_Data supplied:_
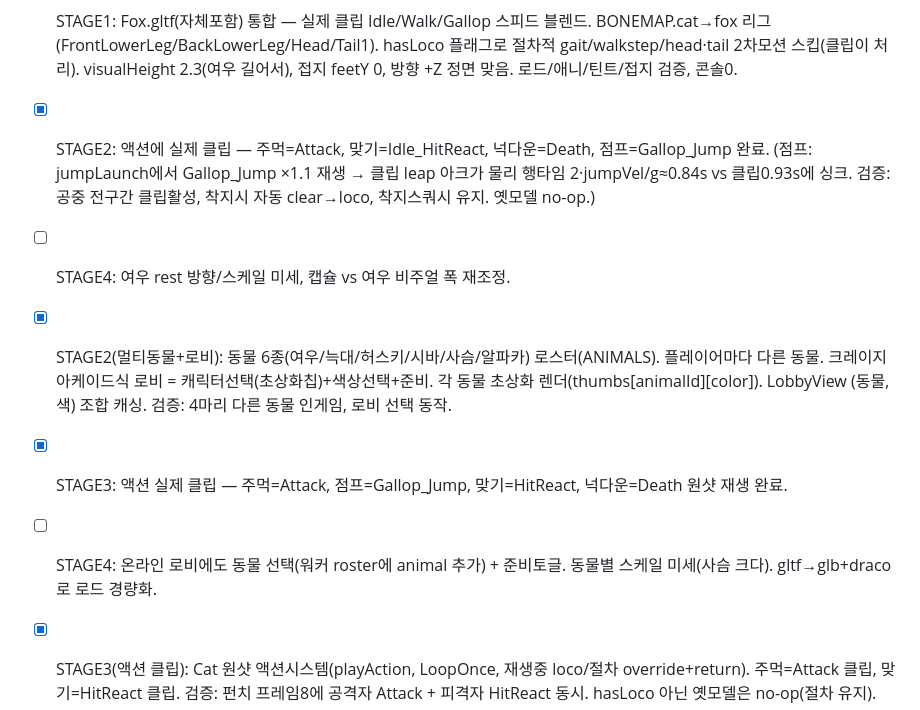
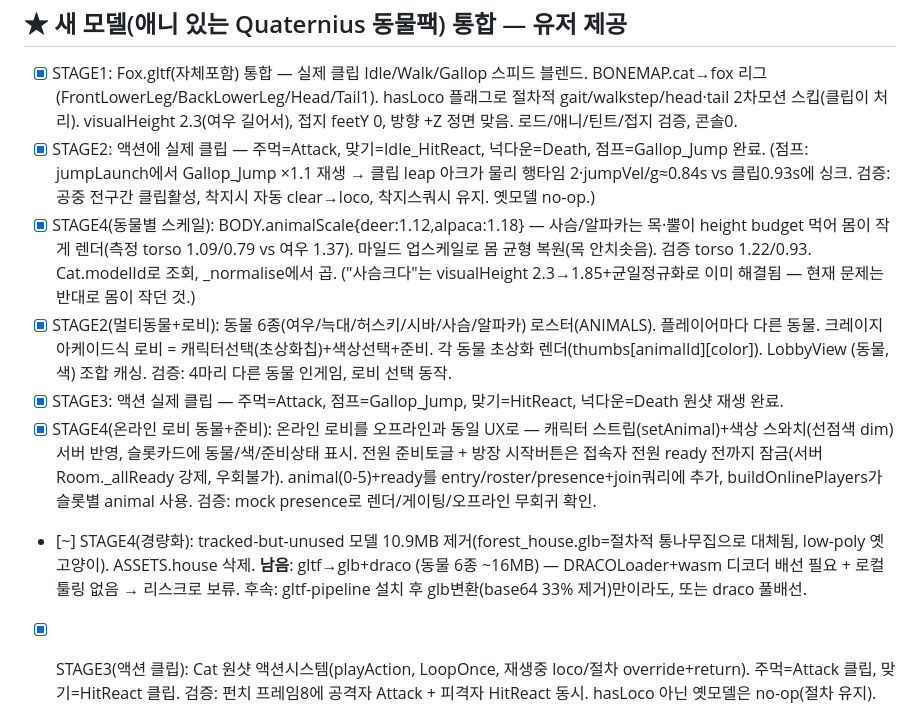
Before and after one commit to qpoiop/q-partycats, a Markdown page: docs/POLISH_BACKLOG.md, the part around the change. Drawn GitHub-style.

Commit message:
docs: log STAGE4 online-lobby/scale/asset-trim in backlog
Co-Authored-By: Claude Opus 4.8 <noreply@anthropic.com>
Claude-Session: https://claude.ai/code/session_01J19Lqg6USupjSAUeRg12ox

```diff
--- a/docs/POLISH_BACKLOG.md
+++ b/docs/POLISH_BACKLOG.md
@@ -119,10 +119,11 @@
 ## ★ 새 모델(애니 있는 Quaternius 동물팩) 통합 — 유저 제공
 - [x] STAGE1: Fox.gltf(자체포함) 통합 — 실제 클립 Idle/Walk/Gallop 스피드 블렌드. BONEMAP.cat→fox 리그(FrontLowerLeg/BackLowerLeg/Head/Tail1). hasLoco 플래그로 절차적 gait/walkstep/head·tail 2차모션 스킵(클립이 처리). visualHeight 2.3(여우 길어서), 접지 feetY 0, 방향 +Z 정면 맞음. 로드/애니/틴트/접지 검증, 콘솔0.
 - [x] STAGE2: 액션에 실제 클립 — 주먹=Attack, 맞기=Idle_HitReact, 넉다운=Death, 점프=Gallop_Jump 완료. (점프: jumpLaunch에서 Gallop_Jump ×1.1 재생 → 클립 leap 아크가 물리 행타임 2·jumpVel/g≈0.84s vs 클립0.93s에 싱크. 검증: 공중 전구간 클립활성, 착지시 자동 clear→loco, 착지스쿼시 유지. 옛모델 no-op.)
-- [ ] STAGE4: 여우 rest 방향/스케일 미세, 캡슐 vs 여우 비주얼 폭 재조정.
+- [x] STAGE4(동물별 스케일): BODY.animalScale{deer:1.12,alpaca:1.18} — 사슴/알파카는 목·뿔이 height budget 먹어 몸이 작게 렌더(측정 torso 1.09/0.79 vs 여우 1.37). 마일드 업스케일로 몸 균형 복원(목 안치솟음). 검증 torso 1.22/0.93. Cat.modelId로 조회, _normalise에서 곱. ("사슴크다"는 visualHeight 2.3→1.85+균일정규화로 이미 해결됨 — 현재 문제는 반대로 몸이 작던 것.)
 - [x] STAGE2(멀티동물+로비): 동물 6종(여우/늑대/허스키/시바/사슴/알파카) 로스터(ANIMALS). 플레이어마다 다른 동물. 크레이지아케이드식 로비 = 캐릭터선택(초상화칩)+색상선택+준비. 각 동물 초상화 렌더(thumbs[animalId][color]). LobbyView (동물,색) 조합 캐싱. 검증: 4마리 다른 동물 인게임, 로비 선택 동작.
 - [x] STAGE3: 액션 실제 클립 — 주먹=Attack, 점프=Gallop_Jump, 맞기=HitReact, 넉다운=Death 원샷 재생 완료.
-- [ ] STAGE4: 온라인 로비에도 동물 선택(워커 roster에 animal 추가) + 준비토글. 동물별 스케일 미세(사슴 크다). gltf→glb+draco로 로드 경량화.
+- [x] STAGE4(온라인 로비 동물+준비): 온라인 로비를 오프라인과 동일 UX로 — 캐릭터 스트립(setAnimal)+색상 스와치(선점색 dim) 서버 반영, 슬롯카드에 동물/색/준비상태 표시. 전원 준비토글 + 방장 시작버튼은 접속자 전원 ready 전까지 잠금(서버 Room._allReady 강제, 우회불가). animal(0-5)+ready를 entry/roster/presence+join쿼리에 추가, buildOnlinePlayers가 슬롯별 animal 사용. 검증: mock presence로 렌더/게이팅/오프라인 무회귀 확인.
+- [~] STAGE4(경량화): tracked-but-unused 모델 10.9MB 제거(forest_house.glb=절차적 통나무집으로 대체됨, low-poly 옛고양이). ASSETS.house 삭제. **남음**: gltf→glb+draco (동물 6종 ~16MB) — DRACOLoader+wasm 디코더 배선 필요 + 로컬 툴링 없음 → 리스크로 보류. 후속: gltf-pipeline 설치 후 glb변환(base64 33% 제거)만이라도, 또는 draco 풀배선.
 - [x] STAGE3(액션 클립): Cat 원샷 액션시스템(playAction, LoopOnce, 재생중 loco/절차 override+return). 주먹=Attack 클립, 맞기=HitReact 클립. 검증: 펀치 프레임8에 공격자 Attack + 피격자 HitReact 동시. hasLoco 아닌 옛모델은 no-op(절차 유지).
 - [x] STAGE3b(넉다운=Death): 정착+knockdown시 Death 클립(넘어져 눕기, hold), 일어나면 clearAction→loco. hasLoco는 koPose 대신 knockdown 직접 키잉(getup 재재생 버그 수정). 공중선 여전히 텀블. 검증: 날아감→착지 Death→일어남.
 - [x] 유저3지적(색/크기/모바일): (1) 팀색 안보임 — _tint 프래그먼트가 중간휘도 밴드만 믹스 → 밝은 여우/허스키 회색유지. 전휘도 강틴트(mix uTeam*(0.35+0.85*lum), 0.7)로 교체, 자기음영은 lum로 유지. 검증: 인게임 4마리 f26a72/5aa6ee/4ad39a/f5c24f 뚜렷, 로비칩 빨강틴트. (2) 모델 큼 — visualHeight 2.3→1.85. (3) 모바일로비 — pointer:coarse 미디어쿼리: 캐릭터스트립 가로스크롤(nowrap+overflow), 칩50/스와치32 축소, <560px 세로스택+슬롯 4열. 빌드 그린, 앱에러0.
```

_About this exercise:_
Skipping every picture, reproduce the records word for word.

_Written response:_
Before and after one commit to qpoiop/q-partycats, a Markdown page: docs/POLISH_BACKLOG.md, the part around the change. Drawn GitHub-style.

Commit message:
docs: log STAGE4 online-lobby/scale/asset-trim in backlog
Co-Authored-By: Claude Opus 4.8 <noreply@anthropic.com>
Claude-Session: https://claude.ai/code/session_01J19Lqg6USupjSAUeRg12ox

```diff
--- a/docs/POLISH_BACKLOG.md
+++ b/docs/POLISH_BACKLOG.md
@@ -119,10 +119,11 @@
 ## ★ 새 모델(애니 있는 Quaternius 동물팩) 통합 — 유저 제공
 - [x] STAGE1: Fox.gltf(자체포함) 통합 — 실제 클립 Idle/Walk/Gallop 스피드 블렌드. BONEMAP.cat→fox 리그(FrontLowerLeg/BackLowerLeg/Head/Tail1). hasLoco 플래그로 절차적 gait/walkstep/head·tail 2차모션 스킵(클립이 처리). visualHeight 2.3(여우 길어서), 접지 feetY 0, 방향 +Z 정면 맞음. 로드/애니/틴트/접지 검증, 콘솔0.
 - [x] STAGE2: 액션에 실제 클립 — 주먹=Attack, 맞기=Idle_HitReact, 넉다운=Death, 점프=Gallop_Jump 완료. (점프: jumpLaunch에서 Gallop_Jump ×1.1 재생 → 클립 leap 아크가 물리 행타임 2·jumpVel/g≈0.84s vs 클립0.93s에 싱크. 검증: 공중 전구간 클립활성, 착지시 자동 clear→loco, 착지스쿼시 유지. 옛모델 no-op.)
-- [ ] STAGE4: 여우 rest 방향/스케일 미세, 캡슐 vs 여우 비주얼 폭 재조정.
+- [x] STAGE4(동물별 스케일): BODY.animalScale{deer:1.12,alpaca:1.18} — 사슴/알파카는 목·뿔이 height budget 먹어 몸이 작게 렌더(측정 torso 1.09/0.79 vs 여우 1.37). 마일드 업스케일로 몸 균형 복원(목 안치솟음). 검증 torso 1.22/0.93. Cat.modelId로 조회, _normalise에서 곱. ("사슴크다"는 visualHeight 2.3→1.85+균일정규화로 이미 해결됨 — 현재 문제는 반대로 몸이 작던 것.)
 - [x] STAGE2(멀티동물+로비): 동물 6종(여우/늑대/허스키/시바/사슴/알파카) 로스터(ANIMALS). 플레이어마다 다른 동물. 크레이지아케이드식 로비 = 캐릭터선택(초상화칩)+색상선택+준비. 각 동물 초상화 렌더(thumbs[animalId][color]). LobbyView (동물,색) 조합 캐싱. 검증: 4마리 다른 동물 인게임, 로비 선택 동작.
 - [x] STAGE3: 액션 실제 클립 — 주먹=Attack, 점프=Gallop_Jump, 맞기=HitReact, 넉다운=Death 원샷 재생 완료.
-- [ ] STAGE4: 온라인 로비에도 동물 선택(워커 roster에 animal 추가) + 준비토글. 동물별 스케일 미세(사슴 크다). gltf→glb+draco로 로드 경량화.
+- [x] STAGE4(온라인 로비 동물+준비): 온라인 로비를 오프라인과 동일 UX로 — 캐릭터 스트립(setAnimal)+색상 스와치(선점색 dim) 서버 반영, 슬롯카드에 동물/색/준비상태 표시. 전원 준비토글 + 방장 시작버튼은 접속자 전원 ready 전까지 잠금(서버 Room._allReady 강제, 우회불가). animal(0-5)+ready를 entry/roster/presence+join쿼리에 추가, buildOnlinePlayers가 슬롯별 animal 사용. 검증: mock presence로 렌더/게이팅/오프라인 무회귀 확인.
+- [~] STAGE4(경량화): tracked-but-unused 모델 10.9MB 제거(forest_house.glb=절차적 통나무집으로 대체됨, low-poly 옛고양이). ASSETS.house 삭제. **남음**: gltf→glb+draco (동물 6종 ~16MB) — DRACOLoader+wasm 디코더 배선 필요 + 로컬 툴링 없음 → 리스크로 보류. 후속: gltf-pipeline 설치 후 glb변환(base64 33% 제거)만이라도, 또는 draco 풀배선.
 - [x] STAGE3(액션 클립): Cat 원샷 액션시스템(playAction, LoopOnce, 재생중 loco/절차 override+return). 주먹=Attack 클립, 맞기=HitReact 클립. 검증: 펀치 프레임8에 공격자 Attack + 피격자 HitReact 동시. hasLoco 아닌 옛모델은 no-op(절차 유지).
 - [x] STAGE3b(넉다운=Death): 정착+knockdown시 Death 클립(넘어져 눕기, hold), 일어나면 clearAction→loco. hasLoco는 koPose 대신 knockdown 직접 키잉(getup 재재생 버그 수정). 공중선 여전히 텀블. 검증: 날아감→착지 Death→일어남.
 - [x] 유저3지적(색/크기/모바일): (1) 팀색 안보임 — _tint 프래그먼트가 중간휘도 밴드만 믹스 → 밝은 여우/허스키 회색유지. 전휘도 강틴트(mix uTeam*(0.35+0.85*lum), 0.7)로 교체, 자기음영은 lum로 유지. 검증: 인게임 4마리 f26a72/5aa6ee/4ad39a/f5c24f 뚜렷, 로비칩 빨강틴트. (2) 모델 큼 — visualHeight 2.3→1.85. (3) 모바일로비 — pointer:coarse 미디어쿼리: 캐릭터스트립 가로스크롤(nowrap+overflow), 칩50/스와치32 축소, <560px 세로스택+슬롯 4열. 빌드 그린, 앱에러0.
```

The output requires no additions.